One of the most debilitating facets of contemporary media discourse, at least in the U.S., is the unspoken assumption that serious discussion about such topics as torture, mass murder, and slavery can only enter the mainstream public sphere once it becomes tied to the sale of a current movie, regardless of how inane or or superficial or inadequate its treatment of that subject might be. If our discussion of American slavery can essentially be licensed by Django Unchained, which appeared to be the case last year, then I suppose 12 Years a Slave could be regarded as a partial corrective, even after one factors in the restrictive aspect of focusing on the relatively exceptional case of a non-slave forced to become a slave for many years.
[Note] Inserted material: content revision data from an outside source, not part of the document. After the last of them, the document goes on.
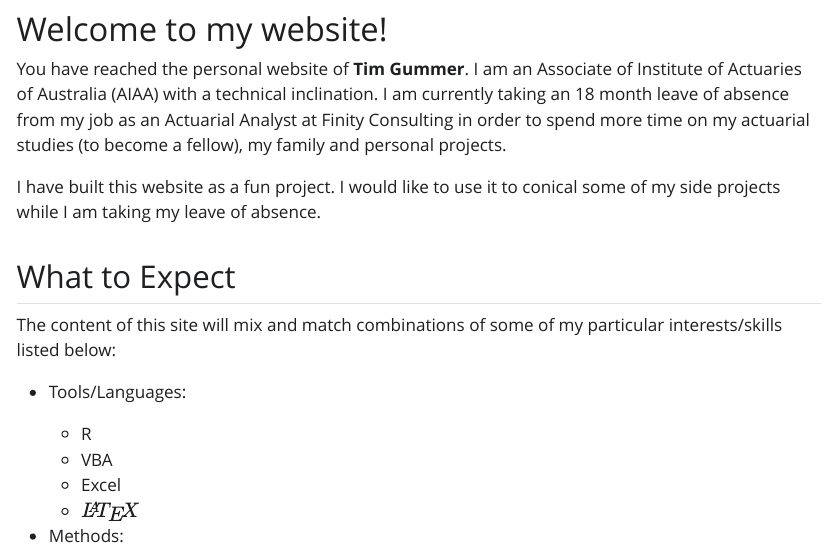
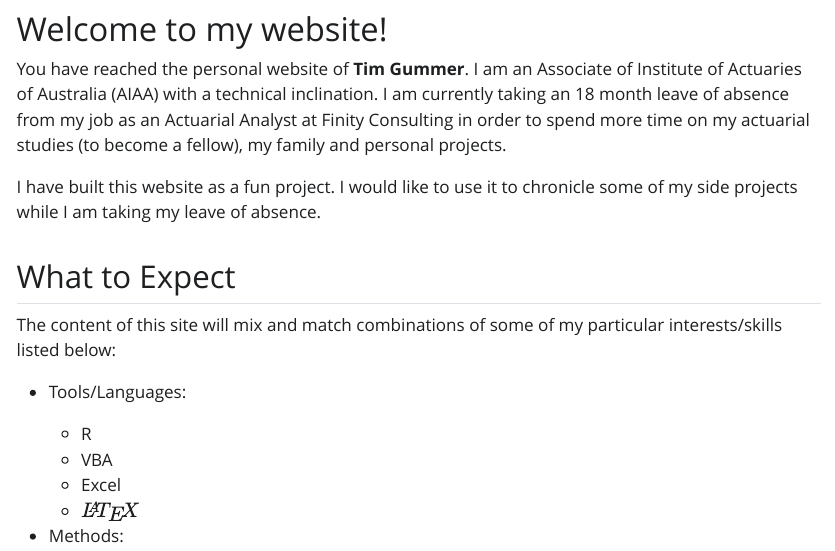
Before and after one commit to t-gummer/t-gummer.netlify.app, a Quarto document (index.qmd): the page in a window 1100 px wide, from 380 px down. The pictures show the output file _site_rendered/index.html that the author committed with the source, opened offline; Quarto's library style sheets are replaced by a plain one without menus.

Commit message:
Fix typo

```diff
--- a/index.qmd
+++ b/index.qmd
@@ -22,7 +22,7 @@ about:
 
 You have reached the personal website of **Tim Gummer**. I am an Associate of Institute of Actuaries of Australia (AIAA) with a technical inclination. I am currently taking an 18 month leave of absence from my job as an Actuarial Analyst at Finity Consulting in order to spend more time on my actuarial studies (to become a fellow), my family and personal projects.
 
-I have built this website as a fun project. I would like to use it to conical some of my side projects while I am taking my leave of absence.
+I have built this website as a fun project. I would like to use it to chronicle some of my side projects while I am taking my leave of absence.
 
 ## What to Expect
 
```
Also changed, not shown: _site_rendered/index.html, 1 other file.
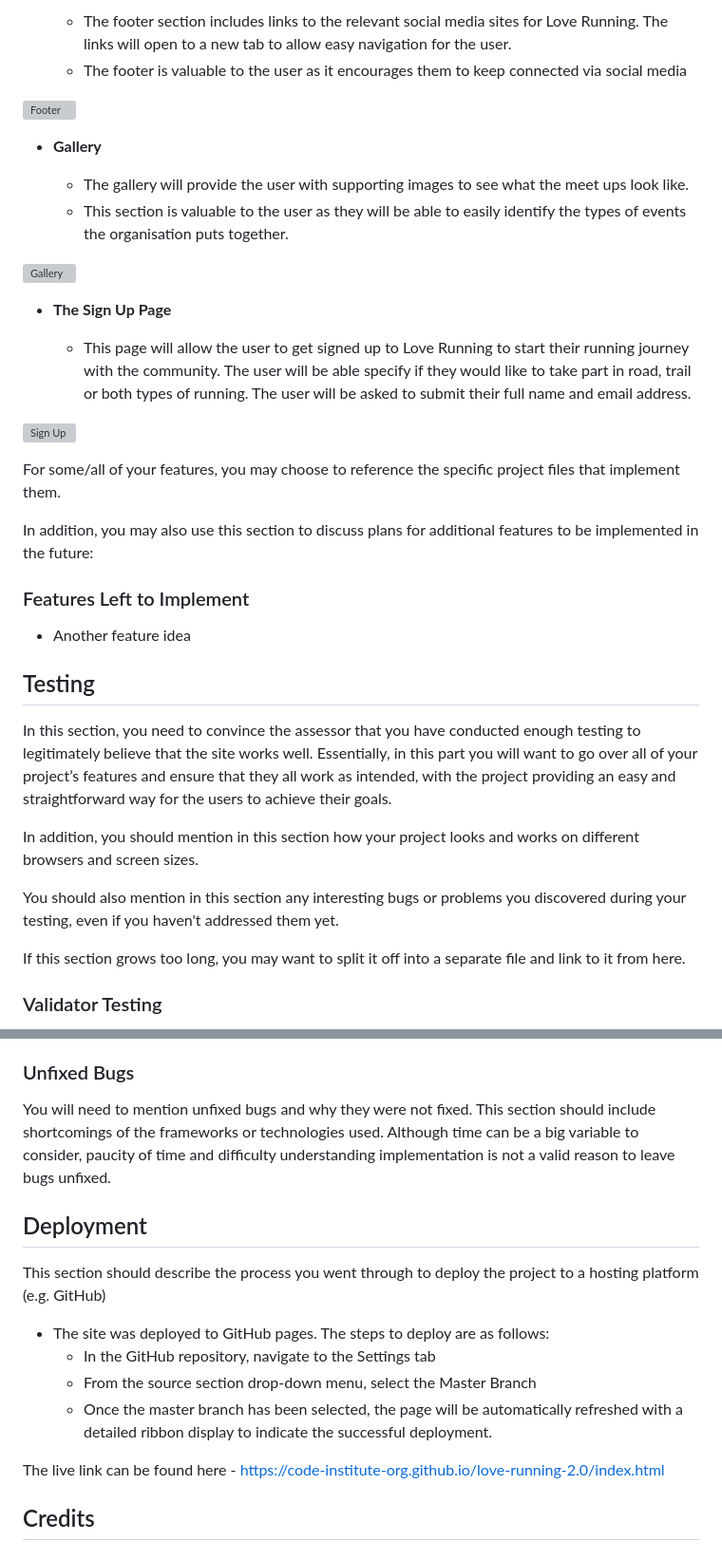
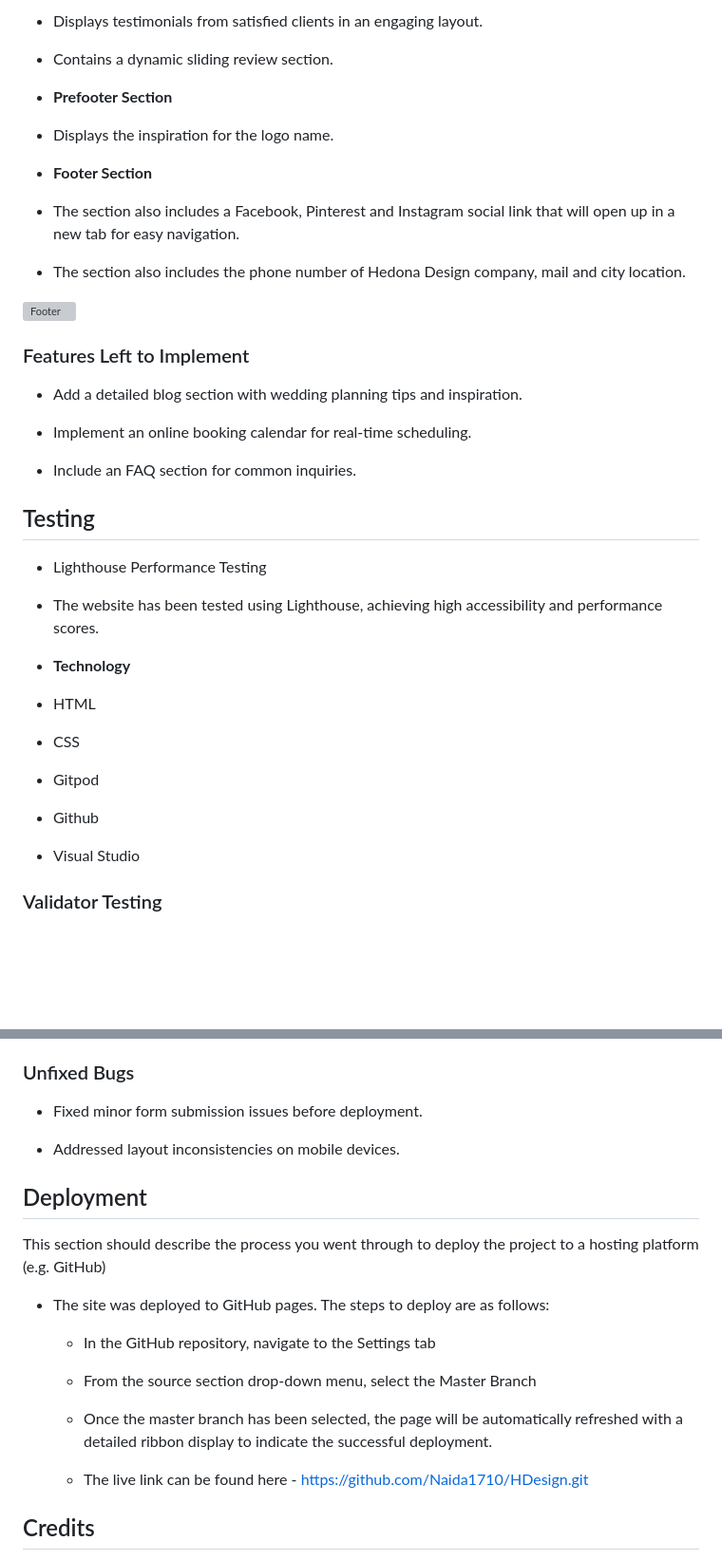
Before and after one commit to Naida1710/HDesign, a Markdown page: README.md, 2 parts joined by grey strips. Shown at 95% size. GitHub-like rendering; blank space fills up the shorter version; grey boxes are pictures that could not be loaded.

```diff
--- a/README.md
+++ b/README.md
@@ -59,39 +93,49 @@ Hedona Design is a wedding planning website designed to showcase services, inspi
 
-  - The footer section includes links to the relevant social media sites for Love Running. The links will open to a new tab to allow easy navigation for the user.
-  - The footer is valuable to the user as it encourages them to keep connected via social media
++ Displays testimonials from satisfied clients in an engaging layout.
+
++ Contains a dynamic sliding review section.
+
+
++ **Prefooter Section**
+
++ Displays the inspiration for the logo name.
+
+
++ **Footer Section**
+
++ The section also includes a Facebook, Pinterest and Instagram social link that will open up in a new tab for easy navigation.
+
++ The section also includes the phone number of Hedona Design company, mail and city location.
+
+
+
 
 ![Footer](https://github.com/lucyrush/readme-template/blob/master/media/love_running_footer.png)
 
-- __Gallery__
 
-  - The gallery will provide the user with supporting images to see what the meet ups look like.
-  - This section is valuable to the user as they will be able to easily identify the types of events the organisation puts together.
-
-![Gallery](https://github.com/lucyrush/readme-template/blob/master/media/love_running_gallery.png)
-
-- __The Sign Up Page__
-
-  - This page will allow the user to get signed up to Love Running to start their running journey with the community. The user will be able specify if they would like to take part in road, trail or both types of running. The user will be asked to submit their full name and email address.
-
-![Sign Up](https://github.com/lucyrush/readme-template/blob/master/media/love_running_signup.png)
-
-For some/all of your features, you may choose to reference the specific project files that implement them.
-
-In addition, you may also use this section to discuss plans for additional features to be implemented in the future:
 
 ### Features Left to Implement
 
-- Another feature idea
++ Add a detailed blog section with wedding planning tips and inspiration.
+
++ Implement an online booking calendar for real-time scheduling.
+
++ Include an FAQ section for common inquiries.
+
 
 ## Testing
 
-In this section, you need to convince the assessor that you have conducted enough testing to legitimately believe that the site works well. Essentially, in this part you will want to go over all of your project’s features and ensure that they all work as intended, with the project providing an easy and straightforward way for the users to achieve their goals.
++ Lighthouse Performance Testing
 
-In addition, you should mention in this section how your project looks and works on different browsers and screen sizes.
++ The website has been tested using Lighthouse, achieving high accessibility and performance scores.
 
-You should also mention in this section any interesting bugs or problems you discovered during your testing, even if you haven't addressed them yet.
++ **Technology**
 
-If this section grows too long, you may want to split it off into a separate file and link to it from here.
++ HTML
++ CSS
++ Gitpod
++ Github
++ Visual Studio
 
 
 ### Validator Testing
@@ -103,18 +147,23 @@ If this section grows too long, you may want to split it off into a separate fil
 
 ### Unfixed Bugs
 
-You will need to mention unfixed bugs and why they were not fixed. This section should include shortcomings of the frameworks or technologies used. Although time can be a big variable to consider, paucity of time and difficulty understanding implementation is not a valid reason to leave bugs unfixed.
++ Fixed minor form submission issues before deployment.
+
++ Addressed layout inconsistencies on mobile devices.
+
 
 ## Deployment
 
 This section should describe the process you went through to deploy the project to a hosting platform (e.g. GitHub)
 
-- The site was deployed to GitHub pages. The steps to deploy are as follows:
-  - In the GitHub repository, navigate to the Settings tab
-  - From the source section drop-down menu, select the Master Branch
-  - Once the master branch has been selected, the page will be automatically refreshed with a detailed ribbon display to indicate the successful deployment.
++ The site was deployed to GitHub pages. The steps to deploy are as follows:
+  + In the GitHub repository, navigate to the Settings tab
+  + From the source section drop-down menu, select the Master Branch
+  + Once the master branch has been selected, the page will be automatically refreshed with a detailed ribbon display to indicate the successful deployment.
 
-The live link can be found here - https://code-institute-org.github.io/love-running-2.0/index.html
+  + The live link can be found here - https://github.com/Naida1710/HDesign.git
+
+
 
 
 ## Credits
```
Also changed, not shown: other parts of README.md (+56 -22 lines).
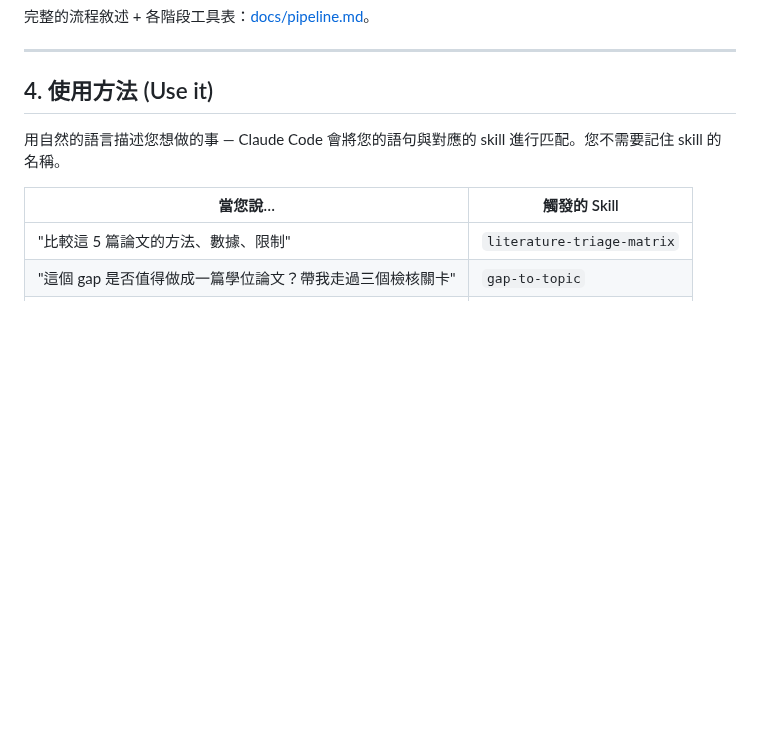
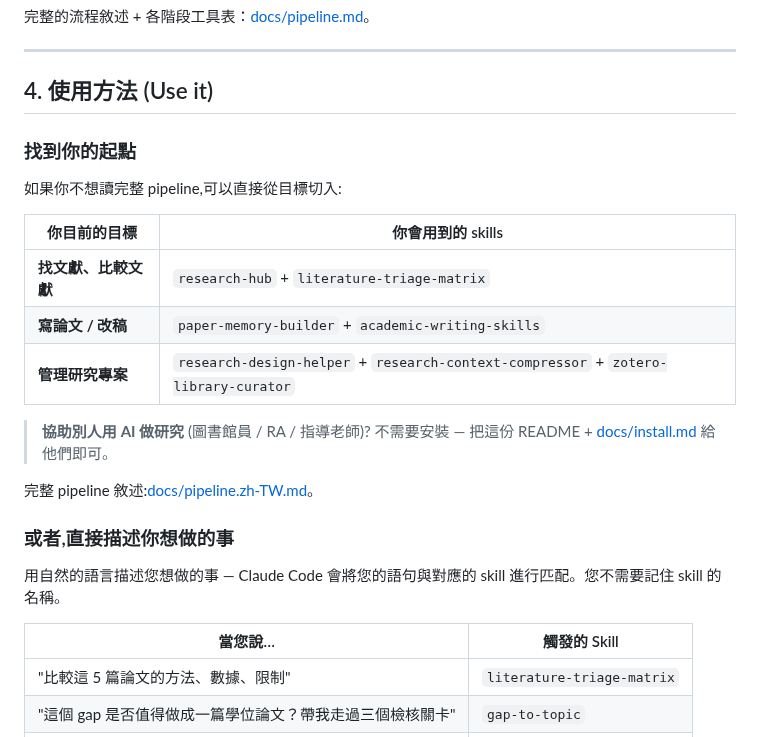
Before and after one commit to WenyuChiou/ai-research-skills, a Markdown page: README.zh-TW.md, the part around the change. Rendered like a GitHub page; blank space fills up the shorter version.

```diff
--- a/README.zh-TW.md
+++ b/README.zh-TW.md
@@ -178,6 +178,23 @@ catalog 層級的 `CHANGELOG.md`。
 
 ## 4. 使用方法 (Use it)
 
+### 找到你的起點
+
+如果你不想讀完整 pipeline,可以直接從目標切入:
+
+| 你目前的目標 | 你會用到的 skills |
+|---|---|
+| **找文獻、比較文獻** | `research-hub` + `literature-triage-matrix` |
+| **寫論文 / 改稿** | `paper-memory-builder` + `academic-writing-skills` |
+| **管理研究專案** | `research-design-helper` + `research-context-compressor` + `zotero-library-curator` |
+
+> **協助別人用 AI 做研究** (圖書館員 / RA / 指導老師)?
+> 不需要安裝 — 把這份 README + [docs/install.md](docs/install.md) 給他們即可。
+
+完整 pipeline 敘述:[docs/pipeline.zh-TW.md](docs/pipeline.zh-TW.md)。
+
+### 或者,直接描述你想做的事
+
 用自然的語言描述您想做的事 — Claude Code 會將您的語句與對應的 skill 進行匹配。您不需要記住 skill 的名稱。
 
 | 當您說… | 觸發的 Skill |
```
Also changed, not shown: README.md (+17 -1 lines).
For me, the treatment of slavery as something relevant to both the present and more than just the U.S., in Pedro Costa’s sublime Sweet Exorcist (his half-hour episode in Centro Historico), is a more valid corrective and carries much greater force, not least because it has some access to poetry –- which, I would insist, is a crucial source of knowledge -– and beauty, and not merely to exploitation-movie assaults. Even though, paradoxically, Costa’s gives us the poetic insight without the concrete information that produces it.… Read more »
My latest En movimiento column for the Spanish monthly Caiman Cuadernos de Cine, written for their January 2014 issue.
An afterthought: Since one of my recent favorites is Blue is the Warmest Color, I’ve been struck by the curious double standard that’s been operating lately within the critical community whereby “harder” pornography of various kinds involving sex and/or violence (including Spring Breakers, The Act of Killing, 12 Years a Slave, and Claire Denis’ Bastards) are getting applauded by many of the same critics who skewer the “softer” pornography of Blue is the Warmest Color. – J.R.
Am I turning into a 70-year-old grouch? Writing during the last weeks of 2013 — specifically a period of receiving screeners in the mail and rushing off to various catch-up screenings, a time when most of the ten-best lists are being compiled — I repeatedly have the sensation that many of my most sophisticated colleagues are inflating the value of several recent releases. And my problem isn’t coming up with ten films that I support but trying to figure out why so many of the high-profile favorites of others seem so overrated to me. All of these films have their virtues, but I still doubt that they can survive many of the exaggerated claims being made on their behalf.… Read more »